## [Material shown]

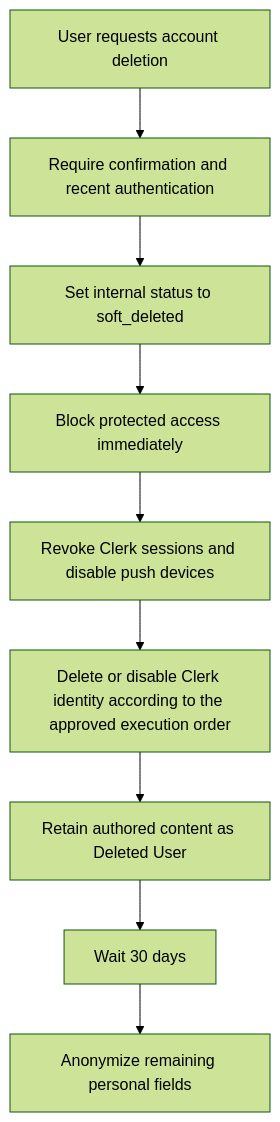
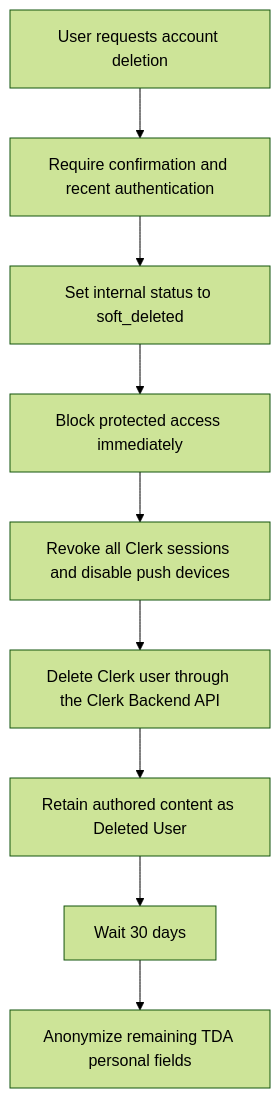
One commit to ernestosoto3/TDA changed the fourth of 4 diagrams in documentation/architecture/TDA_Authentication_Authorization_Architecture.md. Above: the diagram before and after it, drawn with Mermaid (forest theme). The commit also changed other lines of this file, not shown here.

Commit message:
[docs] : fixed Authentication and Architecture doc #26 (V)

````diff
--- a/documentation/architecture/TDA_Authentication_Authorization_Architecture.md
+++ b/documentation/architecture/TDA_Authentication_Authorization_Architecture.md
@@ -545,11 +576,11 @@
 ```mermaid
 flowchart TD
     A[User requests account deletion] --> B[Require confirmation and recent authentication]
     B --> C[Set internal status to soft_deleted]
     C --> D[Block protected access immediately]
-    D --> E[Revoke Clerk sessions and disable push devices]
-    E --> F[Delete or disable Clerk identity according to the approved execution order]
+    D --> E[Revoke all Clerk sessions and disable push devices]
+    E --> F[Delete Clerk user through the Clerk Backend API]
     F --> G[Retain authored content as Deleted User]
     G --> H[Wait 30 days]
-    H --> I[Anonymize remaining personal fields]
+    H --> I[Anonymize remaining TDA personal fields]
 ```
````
...
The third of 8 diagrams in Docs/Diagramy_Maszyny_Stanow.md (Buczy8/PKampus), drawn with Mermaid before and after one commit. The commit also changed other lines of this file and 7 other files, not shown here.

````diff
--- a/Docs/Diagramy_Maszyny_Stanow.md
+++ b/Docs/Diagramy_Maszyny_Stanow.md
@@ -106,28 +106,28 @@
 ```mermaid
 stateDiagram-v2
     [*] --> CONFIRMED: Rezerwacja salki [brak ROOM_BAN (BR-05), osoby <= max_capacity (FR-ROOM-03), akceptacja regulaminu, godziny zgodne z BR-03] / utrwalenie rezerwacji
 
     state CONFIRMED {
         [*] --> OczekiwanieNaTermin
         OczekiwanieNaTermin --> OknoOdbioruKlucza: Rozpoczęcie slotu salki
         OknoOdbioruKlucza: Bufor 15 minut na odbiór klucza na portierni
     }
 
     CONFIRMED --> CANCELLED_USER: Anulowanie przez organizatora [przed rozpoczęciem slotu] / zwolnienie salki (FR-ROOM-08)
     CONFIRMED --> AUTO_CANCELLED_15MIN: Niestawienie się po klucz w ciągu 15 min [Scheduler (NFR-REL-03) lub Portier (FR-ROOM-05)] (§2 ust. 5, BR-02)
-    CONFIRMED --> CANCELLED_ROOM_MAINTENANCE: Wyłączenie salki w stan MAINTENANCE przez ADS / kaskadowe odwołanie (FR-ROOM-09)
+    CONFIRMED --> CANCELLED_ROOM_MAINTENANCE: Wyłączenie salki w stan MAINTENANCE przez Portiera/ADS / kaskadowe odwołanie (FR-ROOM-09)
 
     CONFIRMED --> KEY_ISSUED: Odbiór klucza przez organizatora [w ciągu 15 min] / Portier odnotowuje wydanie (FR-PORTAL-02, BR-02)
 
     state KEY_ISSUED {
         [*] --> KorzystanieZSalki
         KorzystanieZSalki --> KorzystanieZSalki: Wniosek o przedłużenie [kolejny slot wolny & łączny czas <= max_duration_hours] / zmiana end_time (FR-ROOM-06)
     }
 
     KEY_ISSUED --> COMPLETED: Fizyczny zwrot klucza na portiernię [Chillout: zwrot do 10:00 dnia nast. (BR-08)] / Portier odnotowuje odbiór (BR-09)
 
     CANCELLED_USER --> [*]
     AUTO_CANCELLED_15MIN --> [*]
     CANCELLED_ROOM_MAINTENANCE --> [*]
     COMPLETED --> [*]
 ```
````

## [Required action]
Find "OczekiwanieNaTermin --> OknoOdbioruKlucza: Rozpoczęcie" in the entries above and copy that whole line exactly, then each line after it through the line that contains "przez ADS / kaskadowe odwołanie (FR-ROOM-09)".

## [Response to this task]
         OczekiwanieNaTermin --> OknoOdbioruKlucza: Rozpoczęcie slotu salki
         OknoOdbioruKlucza: Bufor 15 minut na odbiór klucza na portierni
     }
 
     CONFIRMED --> CANCELLED_USER: Anulowanie przez organizatora [przed rozpoczęciem slotu] / zwolnienie salki (FR-ROOM-08)
     CONFIRMED --> AUTO_CANCELLED_15MIN: Niestawienie się po klucz w ciągu 15 min [Scheduler (NFR-REL-03) lub Portier (FR-ROOM-05)] (§2 ust. 5, BR-02)
-    CONFIRMED --> CANCELLED_ROOM_MAINTENANCE: Wyłączenie salki w stan MAINTENANCE przez ADS / kaskadowe odwołanie (FR-ROOM-09)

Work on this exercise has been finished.